JOINT BASE BALAD, Iraq, - When deciding to enlist into the Louisiana National Guard in July 2001, Sgt. Daniel Butts didn’t realize that he would be entering military service just 45 days prior to the worst acts of terrorism ever carried out in the United States.
Nine years after that event and with much of the enemy activity drastically reduced, he was finally called to help transport commodities throughout the war-torn provinces of Iraq.
Butts is assigned as an assistant convoy commander with the 199th Forward Support Company, 3rd Battalion, 156th Infantry Regiment, 3rd Sustainment Brigade, 103rd Sustainment Command (Expeditionary). He and Sgt. Derick Woods, a convoy commander with the 199th FS Company, supervises 21 soldiers, six Mine Resistant, Ambush Protected vehicles, a recovery element, and up to 45 civilian-driven tractor trailers.
“Communication and teamwork are the keys to the delivery of commodities and the safe return of all members of any convoy,” said Woods, who has three deployments to his credit.
Butts relied on Woods’ prior experience in the beginning, but held his own after getting a few missions under his belt.
“We work as a team on this CET, and everybody has a role assigned to them,” said Butts.
Some soldiers in the company call Woods and Butts “Batman and Robin,” clearly a reference to the way they function during missions.
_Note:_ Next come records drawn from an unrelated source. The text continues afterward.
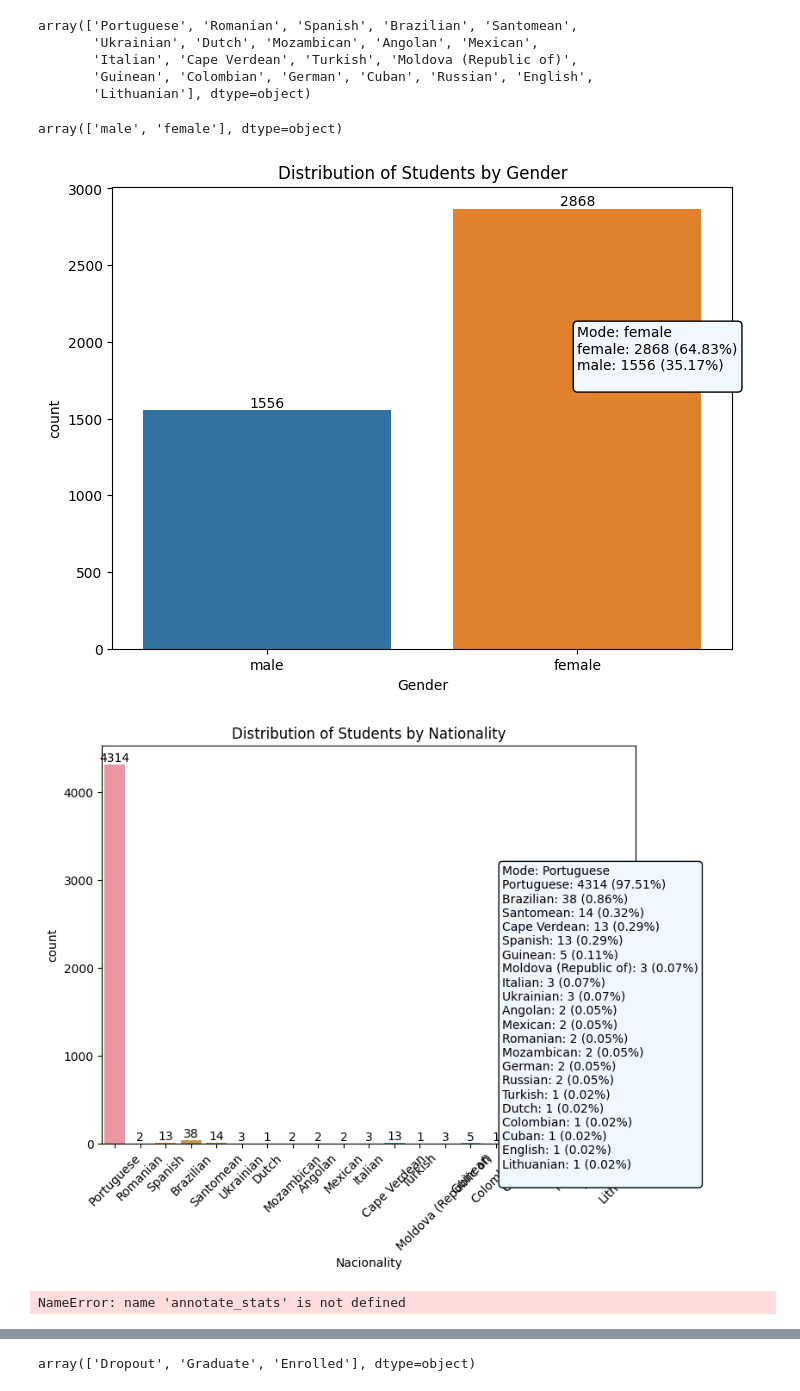
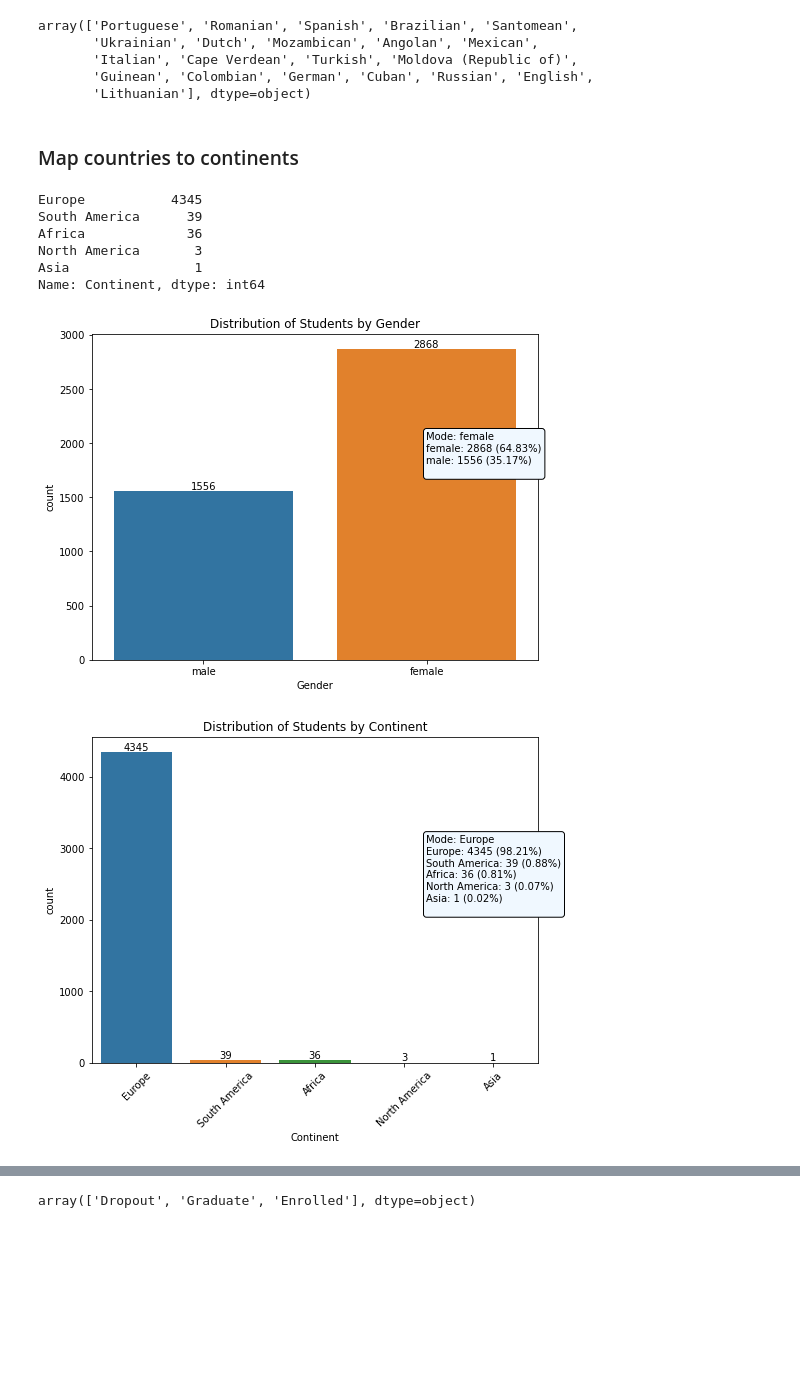
Before and after one commit to KANUBALAD/ML-Fairness-in-School-DropOut-, a Jupyter notebook: Notebooks/EDA of School Dropout Dataset.ipynb, the cells around one changed output, grey strips where cells are left out. Saved outputs shown, nothing was run; the diff lists cells and outputs as text; code cells hidden in the pictures; blank space fills up the shorter version.

```diff
--- a/Notebooks/EDA of School Dropout Dataset.ipynb
+++ b/Notebooks/EDA of School Dropout Dataset.ipynb
@@ -111,12 +132,12 @@ gender_replace = {
 }
 df_school['Gender'] = df_school['Gender'].replace(gender_replace)
 
-# Nacionality replacement
-nacionality_replace = {
+# Nationality replacement
+nationality_replace = {
     1: 'Portuguese', 2: 'German', 3: 'Spanish', 4: 'Italian', 5: 'Dutch', 6: 'English',
     7: 'Lithuanian', 8: 'Angolan', 9: 'Cape Verdean', 10: 'Guinean', 11: 'Mozambican',
     12: 'Santomean', 13: 'Turkish', 14: 'Brazilian', 15: 'Romanian', 16: 'Moldova (Republic of)',
     17: 'Mexican', 18: 'Ukrainian', 19: 'Russian', 20: 'Cuban', 21: 'Colombian'
 }
-df_school['Nacionality'] = df_school['Nacionality'].replace(nacionality_replace)
+df_school['Nationality'] = df_school['Nationality'].replace(nationality_replace)
 # %%
@@ -127,47 +148,79 @@ array(['Portuguese', 'Romanian', 'Spanish', 'Brazilian', 'Santomean',
        'Italian', 'Cape Verdean', 'Turkish', 'Moldova (Republic of)',
        'Guinean', 'Colombian', 'German', 'Cuban', 'Russian', 'English',
        'Lithuanian'], dtype=object)
+# %% [markdown]
+### Map countries to continents
+# %%
+country_to_continent = {
+    'Portuguese': 'Europe',
+    'German': 'Europe',
+    'Spanish': 'Europe',
+    'Italian': 'Europe',
+    'Dutch': 'Europe',
+    'English': 'Europe',
+    'Lithuanian': 'Europe',
+    'Angolan': 'Africa',
+    'Cape Verdean': 'Africa',
+    'Guinean': 'Africa',
+    'Mozambican': 'Africa',
+    'Santomean': 'Africa',
+    'Turkish': 'Asia',
+    'Brazilian': 'South America',
+    'Romanian': 'Europe',
+    'Moldova (Republic of)': 'Europe',
+    'Mexican': 'North America',
+    'Ukrainian': 'Europe',
+    'Russian': 'Europe',
+    'Cuban': 'North America',
+    'Colombian': 'South America'
+}
+
+df_school['Continent'] = df_school['Nationality'].map(country_to_continent)
 # %%
-df_school['Gender'].unique()
+df_school['Continent'].value_counts()
 # %% [output]
-array(['male', 'female'], dtype=object)
+Europe           4345
+South America      39
+Africa             36
+North America       3
+Asia                1
+Name: Continent, dtype: int64
 # %%
 def annotate_categorical_stats(ax, data, ypos=0.7):
     mode = data.mode().iloc[0]  # Taking the first mode in case of multiple modes
     counts = data.value_counts().to_dict()
     total = len(data)
 
     stats_str = f'Mode: {mode}\n'
 
     for category, count in counts.items():
         percentage = 100 * count / total
         stats_str += f'{category}: {count} ({percentage:.2f}%)\n'
 
     ax.text(0.75, ypos, stats_str, transform=ax.transAxes, verticalalignment='top', bbox=dict(boxstyle='round,pad=0.3', edgecolor='black', facecolor='aliceblue'))
 
 # Gender Distribution
 plt.figure(figsize=(8, 6))
 ax1 = sns.countplot(x='Gender', data=df_school)
 annotate_counts(ax1)
 annotate_categorical_stats(ax1, df_school['Gender'])
 plt.title('Distribution of Students by Gender')
 plt.show()
 
 # Nationality Distribution
 plt.figure(figsize=(8, 6))
-ax2 = sns.countplot(x='Nacionality', data=df_school)
+ax2 = sns.countplot(x='Continent', data=df_school)
 annotate_counts(ax2)
-annotate_categorical_stats(ax2, df_school['Nacionality'])
-plt.title('Distribution of Students by Nationality')
+annotate_categorical_stats(ax2, df_school['Continent'])
+plt.title('Distribution of Students by Continent')
 plt.xticks(rotation=45)
 plt.show()
 
 # Age at Enrollment Distribution
-g = sns.displot(df_school['Age at enrollment'], kde=True, aspect=1.5)
+g = sns.displot(df_school['AgeEnroll'], kde=True, aspect=1.5)
 g.ax.set_title('Distribution of Students by Age at Enrollment')
 #annotate_stats(g.ax, df_school['Age at enrollment'])
 plt.show()
 # %% [output]
-[figure, old version]
+[figure, new version]
-[figure, old version]
+[figure, new version]
-NameError: name 'annotate_stats' is not defined
```
Also changed, not shown: parts of 68 cells of this notebook.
Together, they have accumulated more than 60 missions and thousands of miles of dangerous territory in support of the responsible drawdown of troops.
Although there has been a heavily publicized withdrawal of combat troops within the region, the duo is adamant about not letting the change affect them.
“Nothing will change concerning the way we conduct business,” said Woods.
“It doesn’t matter if there are 200,000 troops or 20,000 troops, CET 1-1 will operate the way we were trained,” added Butts. “The goal is to get all of my soldiers back home safely.
"Even with the troop drawdown, we still will maximize our ability to sustain by integrating lessons learned from other units and sharpshooting our soldiers’ minds for alertness before, during and after missions.”
They have only a few months left to carry out their duties, but the duo refuses to celebrate too early.
“My job for the rest of our time here is not to let anyone become complacent,” said Butts.